This could represent a significant opportunity for Indian generic companies, which are adopting increasingly aggressive strategies in the US to capture a chunk of the rapidly growing pharma market, challenging product’s patent to prepone their entrance in the market.
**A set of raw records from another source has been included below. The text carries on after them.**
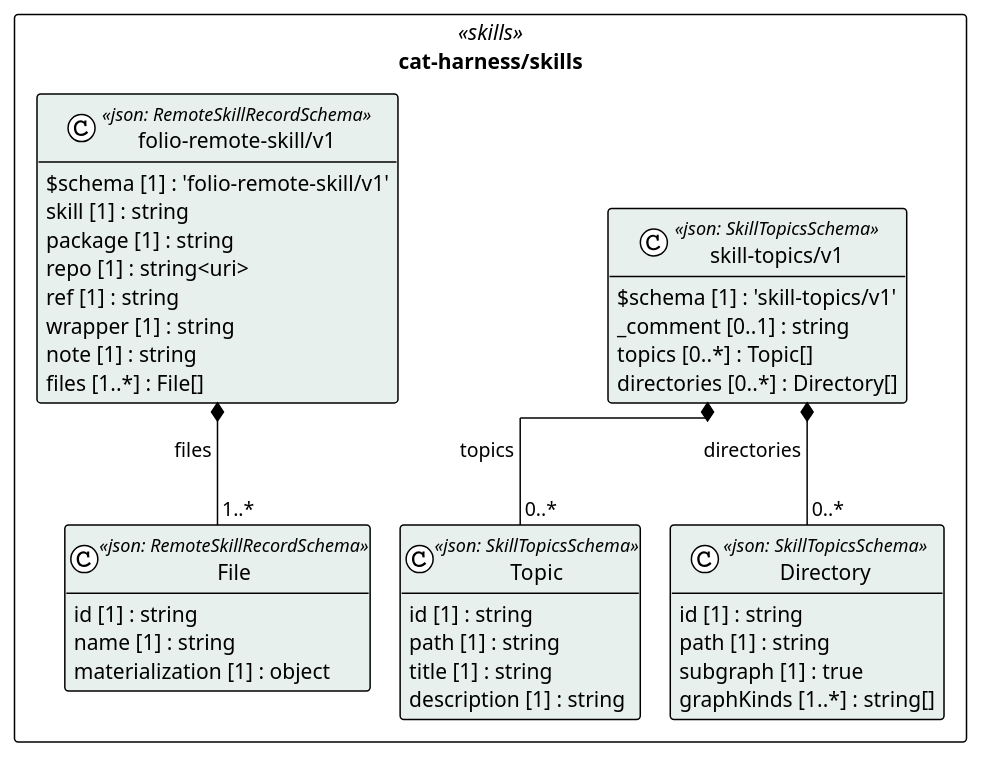
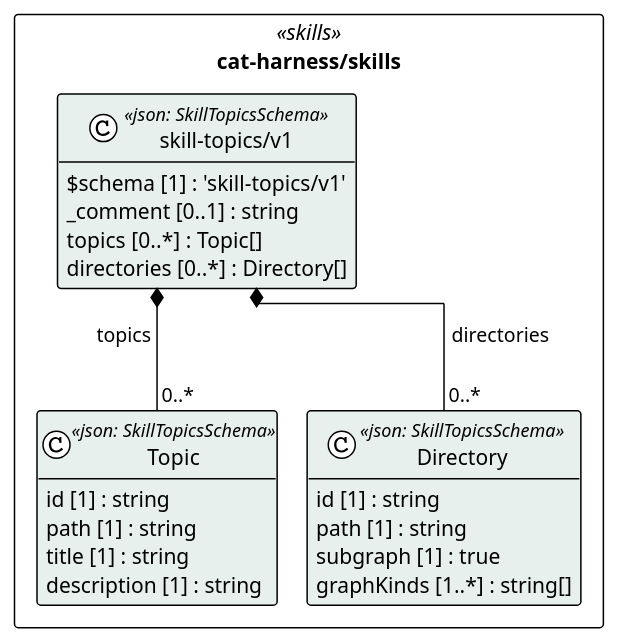
One commit to litlfred/folio-assistant changed the diagram in cat-harness/uml/overview/cat-harness/skills.puml. Above: the diagram before and after it, drawn with PlantUML. The commit also changed 801 other files, not shown here.

```diff
--- a/cat-harness/uml/overview/cat-harness/skills.puml
+++ b/cat-harness/uml/overview/cat-harness/skills.puml
@@ -3,48 +3,32 @@
 @startuml cat_harness_skills
 !pragma layout elk
 !theme plain
 skinparam classAttributeIconSize 0
 skinparam shadowing false
 skinparam packageStyle rectangle
 hide empty methods
 
 package "cat-harness/skills" as pkg_cat_harness_skills <<skills>> {
-  class "File" as cat_harness_skills_folio_remote_skill_v1_File <<json: RemoteSkillRecordSchema>> #e8f0ee {
-    id [1] : string
-    name [1] : string
-    materialization [1] : object
-  }
-  class "folio-remote-skill/v1" as cat_harness_skills_folio_remote_skill_v1_folio_remote_skill_v1 <<json: RemoteSkillRecordSchema>> #e8f0ee {
-    $schema [1] : 'folio-remote-skill/v1'
-    skill [1] : string
-    package [1] : string
-    repo [1] : string<uri>
-    ref [1] : string
-    wrapper [1] : string
-    note [1] : string
-    files [1..*] : File[]
-  }
   class "Topic" as cat_harness_skills_skill_topics_v1_Topic <<json: SkillTopicsSchema>> #e8f0ee {
     id [1] : string
     path [1] : string
     title [1] : string
     description [1] : string
   }
   class "Directory" as cat_harness_skills_skill_topics_v1_Directory <<json: SkillTopicsSchema>> #e8f0ee {
     id [1] : string
     path [1] : string
     subgraph [1] : true
     graphKinds [1..*] : string[]
   }
   class "skill-topics/v1" as cat_harness_skills_skill_topics_v1_skill_topics_v1 <<json: SkillTopicsSchema>> #e8f0ee {
     $schema [1] : 'skill-topics/v1'
     _comment [0..1] : string
     topics [0..*] : Topic[]
     directories [0..*] : Directory[]
   }
 }
 
-cat_harness_skills_folio_remote_skill_v1_folio_remote_skill_v1 *-- "1..*" cat_harness_skills_folio_remote_skill_v1_File : files
 cat_harness_skills_skill_topics_v1_skill_topics_v1 *-- "0..*" cat_harness_skills_skill_topics_v1_Topic : topics
 cat_harness_skills_skill_topics_v1_skill_topics_v1 *-- "0..*" cat_harness_skills_skill_topics_v1_Directory : directories
 @enduml
```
“This is a very positive move for the Indian pharma industry,” said Dilip G Shah, secretary general, Indian Pharma Alliance (IPA). “The decision may make it harder to obtain a United States patent, and existing United States patents will be subject to an immediate enhanced threat by re-examination.” In its judgement, the US Supreme court defined non-obviousness —one of the three conditions to the grant of a patent— in a more narrow and rigid way. This move will affect primarily patents for incremental innovations, new forms of existing drugs, often considered as ‘weak patents’, and challenged by the generic industry. It’s the case of Astra Zeneca’s patent on Nexium, which has been challenged by generic pharma companies, including India’s Ranbaxy and Dr Reddy’s Lab. Facing the loss of patent protection and competition from generic manufacturers, the UK drug giant developed a new version of its blockbuster ulcer drug, claiming enhanced efficacy over the off-patent old version of the drug. With $3.44 billion sales in the US, Nexium was the second best selling drug in 2005, after Pfizer’s Lipitor.
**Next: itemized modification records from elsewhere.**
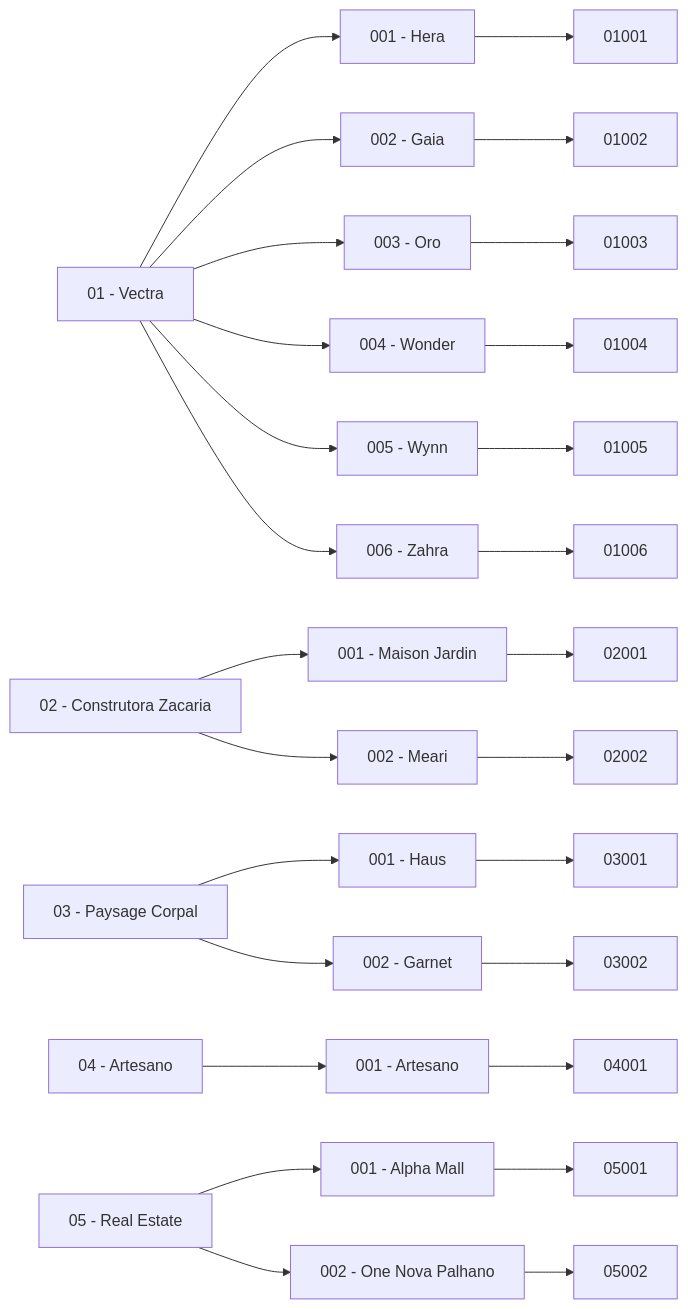
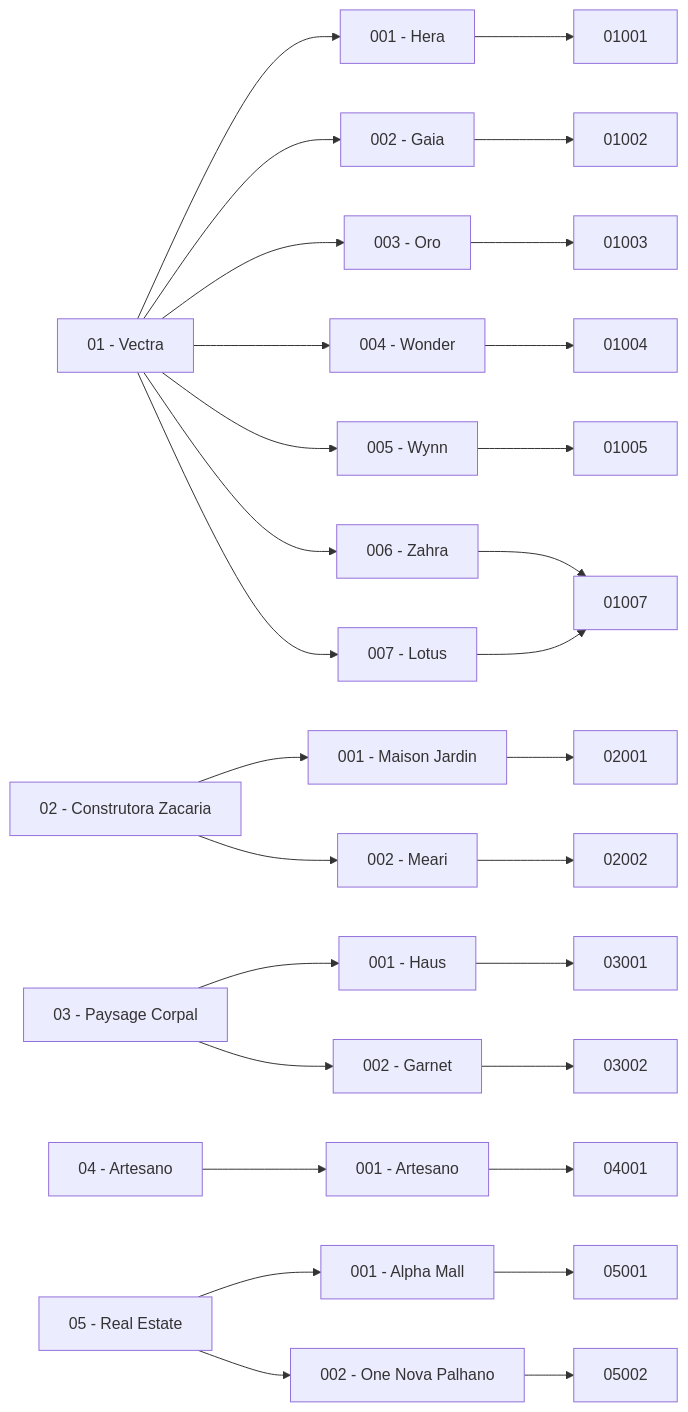
One commit to leadzsoftware/cmsouza changed the third of 3 diagrams in readme.md. Above: the diagram before and after it, drawn with Mermaid.

````diff
--- a/readme.md
+++ b/readme.md
@@ -286,21 +286,22 @@
 ```mermaid
 flowchart LR
-    A["01 - Vectra"] --> A1["001 - Hera"] & A2["002 - Gaia"] & A3["003 - Oro"] & A4["004 - Wonder"] & A5["005 - Wynn"] & A6["006 - Zahra"]
+    A["01 - Vectra"] --> A1["001 - Hera"] & A2["002 - Gaia"] & A3["003 - Oro"] & A4["004 - Wonder"] & A5["005 - Wynn"] & A6["006 - Zahra"] & A7["007 - Lotus"]
     B["02 - Construtora Zacaria"] --> B1["001 - Maison Jardin"] & B2["002 - Meari"]
     C["03 - Paysage Corpal"] --> C1["001 - Haus"] & C2["002 - Garnet"]
     D["04 - Artesano"] --> D1["001 - Artesano"]
     E["05 - Real Estate"] --> E1["001 - Alpha Mall"] & E2["002 - One Nova Palhano"]
     A1 --> nv["01001"]
     A2 --> n0["01002"]
     A3 --> nt["01003"]
     A4 --> nf["01004"]
     A5 --> nh["01005"]
     A6 --> ni["01006"]
+    A7 --> ni["01007"]
     B1 --> nn["02001"]
     B2 --> nl["02002"]
     C1 --> nk["03001"]
     C2 --> n9["03002"]
     D1 --> nq["04001"]
     E1 --> nr["05001"]
     E2 --> ns["05002"]
 ```
````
“The US Court judgement determined the grounds for non-obviousness by assessing the predictability of the results,” said Gopakumar G Nair, an industry expert on patents. In the case of Nexium, the results from adding an excipient to the old molecule, was known, argue generic companies.
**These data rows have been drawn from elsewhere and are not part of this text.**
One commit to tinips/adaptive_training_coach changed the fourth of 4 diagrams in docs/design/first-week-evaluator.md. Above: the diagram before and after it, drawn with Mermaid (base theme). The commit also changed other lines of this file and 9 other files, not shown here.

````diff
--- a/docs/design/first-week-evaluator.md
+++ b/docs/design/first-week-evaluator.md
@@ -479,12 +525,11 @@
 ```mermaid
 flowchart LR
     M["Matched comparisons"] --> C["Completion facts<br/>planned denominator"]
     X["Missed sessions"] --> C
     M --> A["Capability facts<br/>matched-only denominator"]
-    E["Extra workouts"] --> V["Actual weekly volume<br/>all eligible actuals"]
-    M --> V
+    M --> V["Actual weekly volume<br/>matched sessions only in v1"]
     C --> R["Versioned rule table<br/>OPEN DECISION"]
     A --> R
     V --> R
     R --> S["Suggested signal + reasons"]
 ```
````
If AstraZeneca’s patent is invalidated by the US Court, the generic company which was the first to file a patent challenge will stand to benefit from a 180-day exclusivity period in the US market. This means a windfall of revenues. For instance, Ranbaxy Lab’s generic version of Glaxo-SmithKline’s antibiotic drug Ceftin, launched with exclusivity in March 2002, had garnered around $100 million in 2002, according to Ranbaxy.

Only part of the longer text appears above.